People who inject drugs appear to be at an increased risk of poor health, social and economic outcomes related to COVID-19 and associated restrictions. Factors which might increase risk include comorbid medical conditions, social and economic disadvantage, homelessness and housing instability, criminalisation/justice involvement and barriers to accessing health services, along with health risks from behaviours such as smoking that are known to affect disease severity. In anticipation of the rollout of COVID-19 vaccines, work on vaccine acceptability has been undertaken to help identify barriers to uptake among the Australian general population. However, research is needed to determine vaccine acceptability among key risk groups who may be particularly vulnerable to COVID-19, such as people who inject drugs.
The Burnet Institute conducted a survey of 100 people who inject drugs in Melbourne in December 2020 to generate preliminary evidence of COVID-19 vaccine acceptability among this group.
Results suggest that 57% of people who inject drugs who were surveyed would definitely or probably receive a COVID-19 vaccine if available, however this was significantly lower than the 77% observed in a recent survey of the broader Australian population.
Given the potential increased risk of COVID-19 infection, transmission and risk of disease among people who inject drugs and likely poorer health outcomes, education and information dissemination about the safety and efficacy of available vaccines in Australia should be a priority among this group.
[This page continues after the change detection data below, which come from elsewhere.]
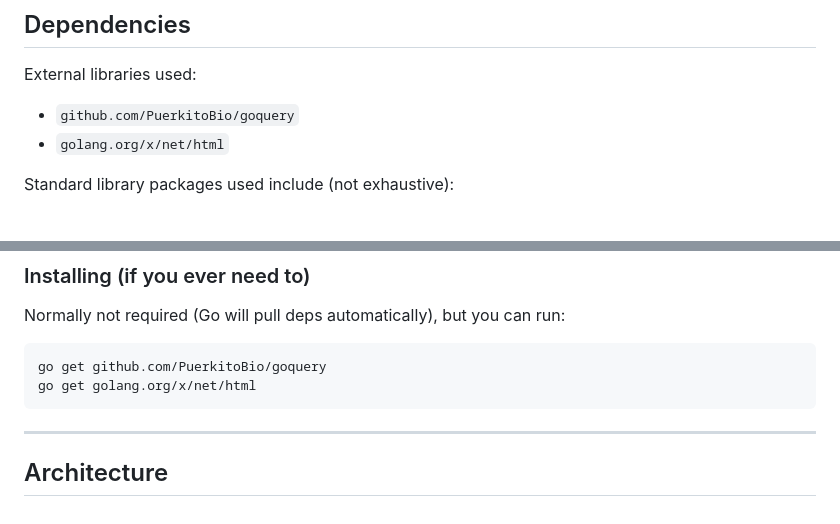
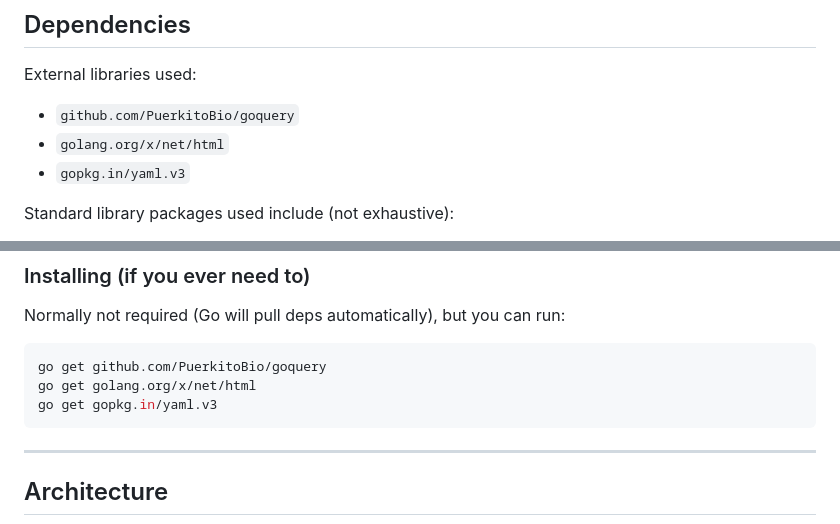
Before and after one commit to sachithra-pathiraja/sachithra-web-analyzer, a Markdown page: README.md, 2 parts joined by grey strips. GitHub-like rendering.

````diff
--- a/README.md
+++ b/README.md
@@ -79,6 +79,7 @@ External libraries used:
 
 - `github.com/PuerkitoBio/goquery`
 - `golang.org/x/net/html`
+- `gopkg.in/yaml.v3`
 
 Standard library packages used include (not exhaustive):
 
@@ -96,6 +97,7 @@ Normally not required (Go will pull deps automatically), but you can run:
 ```bash
 go get github.com/PuerkitoBio/goquery
 go get golang.org/x/net/html
+go get gopkg.in/yaml.v3
 ```
 
 ---
````
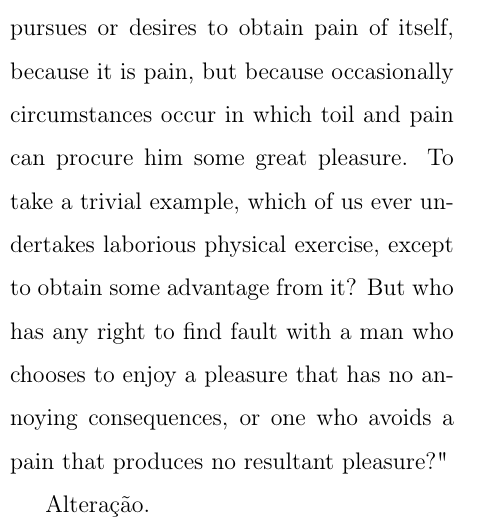
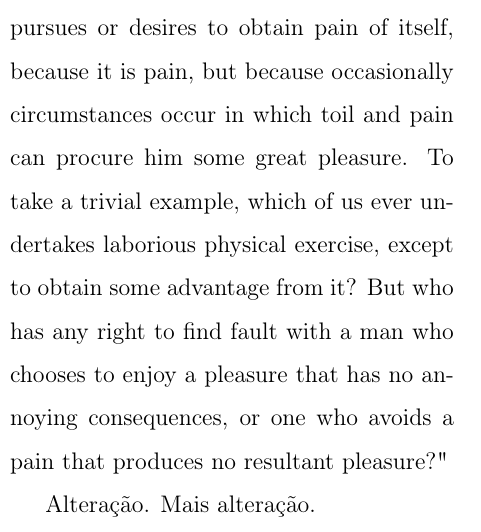
Before and after one commit to RVilela79/primeiroArquivo-Tex, a LaTeX document (Curso_Latex_Ex2.tex): part of one column of the page, cut so that both start at the same text. Compiled offline with pdfLaTeX.

Commit message:
Incluida frase para teste

```diff
--- a/Curso_Latex_Ex2.tex
+++ b/Curso_Latex_Ex2.tex
@@ -28,7 +28,7 @@ Turma: Turno da disciplina \\
 "Sed ut perspiciatis unde omnis iste natus error sit voluptatem accusantium doloremque laudantium, totam rem aperiam, eaque ipsa quae ab illo inventore veritatis et quasi architecto beatae vitae dicta sunt explicabo. Nemo enim ipsam voluptatem quia voluptas sit aspernatur aut odit aut fugit, sed quia consequuntur magni dolores eos qui ratione voluptatem sequi nesciunt. Neque porro quisquam est, qui dolorem ipsum quia dolor sit amet, consectetur, adipisci velit, sed quia non numquam eius modi tempora incidunt ut labore et dolore magnam aliquam quaerat voluptatem. Ut enim ad minima veniam, quis nostrum exercitationem ullam corporis suscipit laboriosam, nisi ut aliquid ex ea commodi consequatur? Quis autem vel eum iure reprehenderit qui in ea voluptate velit esse quam nihil molestiae consequatur, vel illum qui dolorem eum fugiat quo voluptas nulla pariatur?"
 "But I must explain to you how all this mistaken idea of denouncing pleasure and praising pain was born and I will give you a complete account of the system, and expound the actual teachings of the great explorer of the truth, the master-builder of human happiness. No one rejects, dislikes, or avoids pleasure itself, because it is pleasure, but because those who do not know how to pursue pleasure rationally encounter consequences that are extremely painful. Nor again is there anyone who loves or pursues or desires to obtain pain of itself, because it is pain, but because occasionally circumstances occur in which toil and pain can procure him some great pleasure. To take a trivial example, which of us ever undertakes laborious physical exercise, except to obtain some advantage from it? But who has any right to find fault with a man who chooses to enjoy a pleasure that has no annoying consequences, or one who avoids a pain that produces no resultant pleasure?"
 
-Alteração.
+Alteração. Mais alteração.
 
 \end{multicols}
 \end{document}
```
Also changed, not shown: Curso_Latex_Ex2.pdf.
This work should be undertaken by, or in collaboration with, people who inject drugs and their representatives.
The full text of this bulletin is available online here.
"Given the potential increased risk of COVID-19 infection, transmission and risk of disease among people who inject drugs and likely poorer health outcomes, education and information dissemination about the safety and efficacy of available vaccines in Australia should be a priority among this group."